This fine comes just a week after the Commission fined two operators owned by Kindred Group plc a combined £7.2 million. It is the largest enforcement action the Gambling Commission has enforced so far – topping the £17 million action taken against Entain back in August 2022.
The Gambling Commission summarises the failures by the William Hill Group as follows:
Social responsibility failures:
The failures to comply with social responsibility rules included:
- One customer was allowed to open a new account and spend £23,000 in 20 minutes. Another customer was allowed to open an account and spend £18,000 in 24 hours. A third customer was allowed to open a new account and spend £32,500 over two days. All of these occurred without any checks.

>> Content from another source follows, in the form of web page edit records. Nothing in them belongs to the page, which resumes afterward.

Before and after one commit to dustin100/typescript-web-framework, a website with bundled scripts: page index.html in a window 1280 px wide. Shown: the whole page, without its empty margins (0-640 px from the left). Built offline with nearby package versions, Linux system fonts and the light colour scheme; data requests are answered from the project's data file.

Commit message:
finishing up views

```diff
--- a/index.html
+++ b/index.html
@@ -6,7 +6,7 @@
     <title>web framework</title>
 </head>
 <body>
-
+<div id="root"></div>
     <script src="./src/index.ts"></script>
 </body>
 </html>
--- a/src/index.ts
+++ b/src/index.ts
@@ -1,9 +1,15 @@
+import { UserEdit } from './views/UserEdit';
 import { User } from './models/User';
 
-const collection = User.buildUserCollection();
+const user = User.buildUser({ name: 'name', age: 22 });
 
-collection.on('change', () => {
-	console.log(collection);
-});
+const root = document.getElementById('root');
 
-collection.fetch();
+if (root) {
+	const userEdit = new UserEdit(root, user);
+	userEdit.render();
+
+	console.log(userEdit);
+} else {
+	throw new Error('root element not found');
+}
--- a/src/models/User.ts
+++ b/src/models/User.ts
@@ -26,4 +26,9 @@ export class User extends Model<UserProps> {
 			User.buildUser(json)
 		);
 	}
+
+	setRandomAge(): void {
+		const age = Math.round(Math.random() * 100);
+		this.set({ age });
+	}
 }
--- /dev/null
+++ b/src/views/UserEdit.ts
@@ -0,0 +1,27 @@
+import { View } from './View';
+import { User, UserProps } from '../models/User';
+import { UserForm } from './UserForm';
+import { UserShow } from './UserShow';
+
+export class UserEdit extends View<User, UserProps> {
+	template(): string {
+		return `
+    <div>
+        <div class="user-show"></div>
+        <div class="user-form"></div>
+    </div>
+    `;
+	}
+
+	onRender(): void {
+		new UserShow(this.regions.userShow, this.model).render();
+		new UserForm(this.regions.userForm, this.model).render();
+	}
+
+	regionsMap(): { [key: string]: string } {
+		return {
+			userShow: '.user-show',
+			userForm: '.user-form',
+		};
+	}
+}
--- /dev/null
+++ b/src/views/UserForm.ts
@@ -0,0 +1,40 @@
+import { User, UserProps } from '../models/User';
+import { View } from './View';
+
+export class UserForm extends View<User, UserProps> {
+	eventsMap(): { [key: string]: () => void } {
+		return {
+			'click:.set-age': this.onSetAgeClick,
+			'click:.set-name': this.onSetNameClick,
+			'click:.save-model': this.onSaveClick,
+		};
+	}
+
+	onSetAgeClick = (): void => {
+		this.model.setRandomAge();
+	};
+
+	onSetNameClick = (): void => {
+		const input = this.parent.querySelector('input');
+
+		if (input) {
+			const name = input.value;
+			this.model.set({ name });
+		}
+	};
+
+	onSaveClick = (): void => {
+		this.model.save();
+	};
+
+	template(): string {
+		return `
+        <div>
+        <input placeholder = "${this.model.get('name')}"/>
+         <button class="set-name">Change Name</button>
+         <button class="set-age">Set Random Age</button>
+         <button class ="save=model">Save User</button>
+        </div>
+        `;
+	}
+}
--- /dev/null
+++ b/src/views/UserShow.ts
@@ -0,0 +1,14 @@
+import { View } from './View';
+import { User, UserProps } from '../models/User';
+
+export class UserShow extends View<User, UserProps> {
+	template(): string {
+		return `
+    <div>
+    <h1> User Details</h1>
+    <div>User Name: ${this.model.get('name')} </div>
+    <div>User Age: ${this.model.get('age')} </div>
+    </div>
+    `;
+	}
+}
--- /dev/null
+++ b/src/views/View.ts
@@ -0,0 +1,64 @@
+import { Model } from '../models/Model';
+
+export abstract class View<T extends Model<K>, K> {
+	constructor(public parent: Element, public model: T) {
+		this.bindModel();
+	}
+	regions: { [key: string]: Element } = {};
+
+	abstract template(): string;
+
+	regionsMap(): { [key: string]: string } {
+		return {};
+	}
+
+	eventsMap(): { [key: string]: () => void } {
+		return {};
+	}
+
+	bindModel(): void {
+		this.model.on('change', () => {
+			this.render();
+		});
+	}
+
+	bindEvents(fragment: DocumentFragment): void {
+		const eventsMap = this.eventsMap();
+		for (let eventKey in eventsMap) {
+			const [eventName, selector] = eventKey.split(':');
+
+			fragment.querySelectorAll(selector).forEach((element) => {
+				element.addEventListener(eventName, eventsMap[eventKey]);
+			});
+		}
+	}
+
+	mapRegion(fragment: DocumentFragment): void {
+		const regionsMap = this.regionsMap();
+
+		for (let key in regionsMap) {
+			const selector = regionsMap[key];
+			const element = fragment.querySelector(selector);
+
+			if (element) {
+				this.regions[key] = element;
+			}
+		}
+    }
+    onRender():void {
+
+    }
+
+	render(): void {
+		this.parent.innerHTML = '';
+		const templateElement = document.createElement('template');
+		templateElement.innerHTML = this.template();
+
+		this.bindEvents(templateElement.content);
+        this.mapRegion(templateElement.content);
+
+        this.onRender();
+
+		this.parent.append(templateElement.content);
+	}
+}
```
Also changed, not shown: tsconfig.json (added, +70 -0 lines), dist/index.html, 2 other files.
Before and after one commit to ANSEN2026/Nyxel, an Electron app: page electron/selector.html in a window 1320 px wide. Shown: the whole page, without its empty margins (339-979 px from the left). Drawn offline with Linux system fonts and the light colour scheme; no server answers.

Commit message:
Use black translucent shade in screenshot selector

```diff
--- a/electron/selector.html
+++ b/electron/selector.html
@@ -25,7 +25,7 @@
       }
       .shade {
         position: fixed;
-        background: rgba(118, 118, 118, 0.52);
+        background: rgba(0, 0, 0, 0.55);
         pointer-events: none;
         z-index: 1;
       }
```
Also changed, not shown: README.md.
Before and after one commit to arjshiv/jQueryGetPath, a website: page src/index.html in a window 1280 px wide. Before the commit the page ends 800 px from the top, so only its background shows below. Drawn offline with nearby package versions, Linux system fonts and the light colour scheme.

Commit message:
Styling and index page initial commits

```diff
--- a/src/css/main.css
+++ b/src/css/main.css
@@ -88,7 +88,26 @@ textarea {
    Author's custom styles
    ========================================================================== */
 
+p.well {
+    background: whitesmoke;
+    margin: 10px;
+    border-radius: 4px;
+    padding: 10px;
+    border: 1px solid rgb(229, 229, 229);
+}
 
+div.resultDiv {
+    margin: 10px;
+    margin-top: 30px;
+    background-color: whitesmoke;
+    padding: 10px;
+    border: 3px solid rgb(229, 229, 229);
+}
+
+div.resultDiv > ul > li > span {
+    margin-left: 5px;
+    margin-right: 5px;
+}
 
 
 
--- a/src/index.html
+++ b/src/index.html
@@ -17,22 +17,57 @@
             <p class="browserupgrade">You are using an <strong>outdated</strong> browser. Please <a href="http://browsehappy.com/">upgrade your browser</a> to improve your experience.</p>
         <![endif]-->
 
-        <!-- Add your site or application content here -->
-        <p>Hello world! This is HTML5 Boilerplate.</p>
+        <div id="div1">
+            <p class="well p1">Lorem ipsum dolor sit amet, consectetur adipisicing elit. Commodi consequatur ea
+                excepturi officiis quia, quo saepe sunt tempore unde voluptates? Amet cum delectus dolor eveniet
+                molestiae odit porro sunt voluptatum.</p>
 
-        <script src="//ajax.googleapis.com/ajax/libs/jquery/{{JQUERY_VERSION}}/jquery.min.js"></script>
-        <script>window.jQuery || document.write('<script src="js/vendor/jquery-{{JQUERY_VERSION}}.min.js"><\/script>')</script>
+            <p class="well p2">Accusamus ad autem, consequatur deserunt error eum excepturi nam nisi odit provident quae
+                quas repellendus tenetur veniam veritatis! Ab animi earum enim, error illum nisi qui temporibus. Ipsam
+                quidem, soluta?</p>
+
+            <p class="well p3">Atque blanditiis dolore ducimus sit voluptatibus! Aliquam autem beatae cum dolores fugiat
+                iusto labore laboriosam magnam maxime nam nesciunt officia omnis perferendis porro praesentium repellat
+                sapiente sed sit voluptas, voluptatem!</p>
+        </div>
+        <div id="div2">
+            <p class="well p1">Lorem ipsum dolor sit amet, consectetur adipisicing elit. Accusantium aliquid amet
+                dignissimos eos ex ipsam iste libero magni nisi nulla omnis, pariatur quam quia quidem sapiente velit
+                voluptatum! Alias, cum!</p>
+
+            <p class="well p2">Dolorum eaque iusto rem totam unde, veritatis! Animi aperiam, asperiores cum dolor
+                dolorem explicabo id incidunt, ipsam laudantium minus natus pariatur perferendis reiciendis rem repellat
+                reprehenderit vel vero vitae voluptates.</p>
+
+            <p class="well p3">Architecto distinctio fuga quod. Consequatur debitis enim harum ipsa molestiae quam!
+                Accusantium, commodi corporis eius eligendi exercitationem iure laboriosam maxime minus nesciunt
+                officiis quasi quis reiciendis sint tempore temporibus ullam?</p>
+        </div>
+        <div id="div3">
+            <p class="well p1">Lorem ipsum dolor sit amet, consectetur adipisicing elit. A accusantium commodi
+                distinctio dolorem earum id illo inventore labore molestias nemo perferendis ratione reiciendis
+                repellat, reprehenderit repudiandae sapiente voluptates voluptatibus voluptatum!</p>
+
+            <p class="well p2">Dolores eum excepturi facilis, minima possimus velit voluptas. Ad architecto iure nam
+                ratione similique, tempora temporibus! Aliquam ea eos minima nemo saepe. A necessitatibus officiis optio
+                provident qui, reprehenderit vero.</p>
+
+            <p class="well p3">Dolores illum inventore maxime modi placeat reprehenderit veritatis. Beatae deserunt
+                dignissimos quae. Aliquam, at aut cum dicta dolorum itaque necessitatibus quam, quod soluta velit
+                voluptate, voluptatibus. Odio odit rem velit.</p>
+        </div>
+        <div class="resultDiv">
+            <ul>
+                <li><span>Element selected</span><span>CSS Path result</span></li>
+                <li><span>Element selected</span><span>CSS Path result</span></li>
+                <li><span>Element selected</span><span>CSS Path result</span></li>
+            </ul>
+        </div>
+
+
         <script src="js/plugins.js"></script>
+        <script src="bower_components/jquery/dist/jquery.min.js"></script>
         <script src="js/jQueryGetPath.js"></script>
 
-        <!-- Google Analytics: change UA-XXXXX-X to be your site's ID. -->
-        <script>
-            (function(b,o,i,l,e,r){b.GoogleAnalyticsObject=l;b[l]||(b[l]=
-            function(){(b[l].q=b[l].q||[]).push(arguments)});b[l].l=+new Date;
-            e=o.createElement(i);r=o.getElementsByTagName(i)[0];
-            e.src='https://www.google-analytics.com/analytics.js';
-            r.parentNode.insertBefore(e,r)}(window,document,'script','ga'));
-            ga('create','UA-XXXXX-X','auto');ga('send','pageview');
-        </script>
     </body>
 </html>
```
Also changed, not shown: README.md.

- Failing to identify certain customers at risk of experiencing gambling related harm and failing to carry out checks at an early stage in the customer's journey – one customer lost £14,902 in 70 minutes. Another customer lost £54,252 in four weeks without the operator seeking income evidence, carrying out adequate checks, or using any other effective method to identify risk of harm.
- Having insufficient controls which exposed new or returning customers to the risk of substantial losses in a short period of time.
- Failing to apply a 24-hour delay between receiving a request for an increase in a credit limit and granting it – one customer was allowed to immediately place a £100,000 bet when his credit limit was £70,000.
- Ineffective controls allowed 331 customers to gamble despite having self-excluded.
- After its retail premise re-opened following the Covid pandemic lockdown, the operator allowed one customer to lose £10,600 in two days without a safer gambling interaction.
- Despite being unknown and staking £42,253 in 130 bets over a three-day period, staff did not identify one customer as being at risk of experiencing harms associated with gambling or undertake any customer interactions.
Anti-money laundering failures
The failures to comply with AML rules included:
- Allowing customers to deposit large amounts without conducting appropriate checks or requesting source of funds evidence – one customer was able to spend and lose £70,134 in a month, another to lose £38,000 in five weeks and another to lose £36,000 in four days.
- Policies, procedures and controls lacked guidance on appropriate action to take following the results of customer profiling.
- Procedures and controls lacked hard stops to prevent further spend and mitigate against money laundering risks before customer risk profiling is completed.
- AML staff training provided insufficient information on risks and how to manage them.
The £19.2 million will be directed towards socially responsible causes as part of the regulatory settlement. The Gambling Commission is also imposing more licence conditions to ensure a business board member oversees an improvement plan, and that it undergoes a third-party audit to assess that it is effectively implementing its AML and safer gambling policies, procedures and controls.
Since the beginning of 2022, the Commission has concluded 26 enforcement cases and operators have paid over £76 million due to regulatory failures. The Commission indicated in its press release that it believes that the industry is now doing better when it comes to complying with the rules due to the Commission's enforcement programme.
However, the Times poignantly points out that “the fundamental problem is that there is a trade-off between implementing rules to protect customers and profitability”.
Gambling operators are advised to ensure that they review their processes and rules to cover the situations outlined above, and to avoid the prospect of steep fines and adverse publicity.
Operators are using algorithms to spot gambling harms or criminal risk more quickly, interacting with consumers sooner, and generally having more effective policies and procedures in place.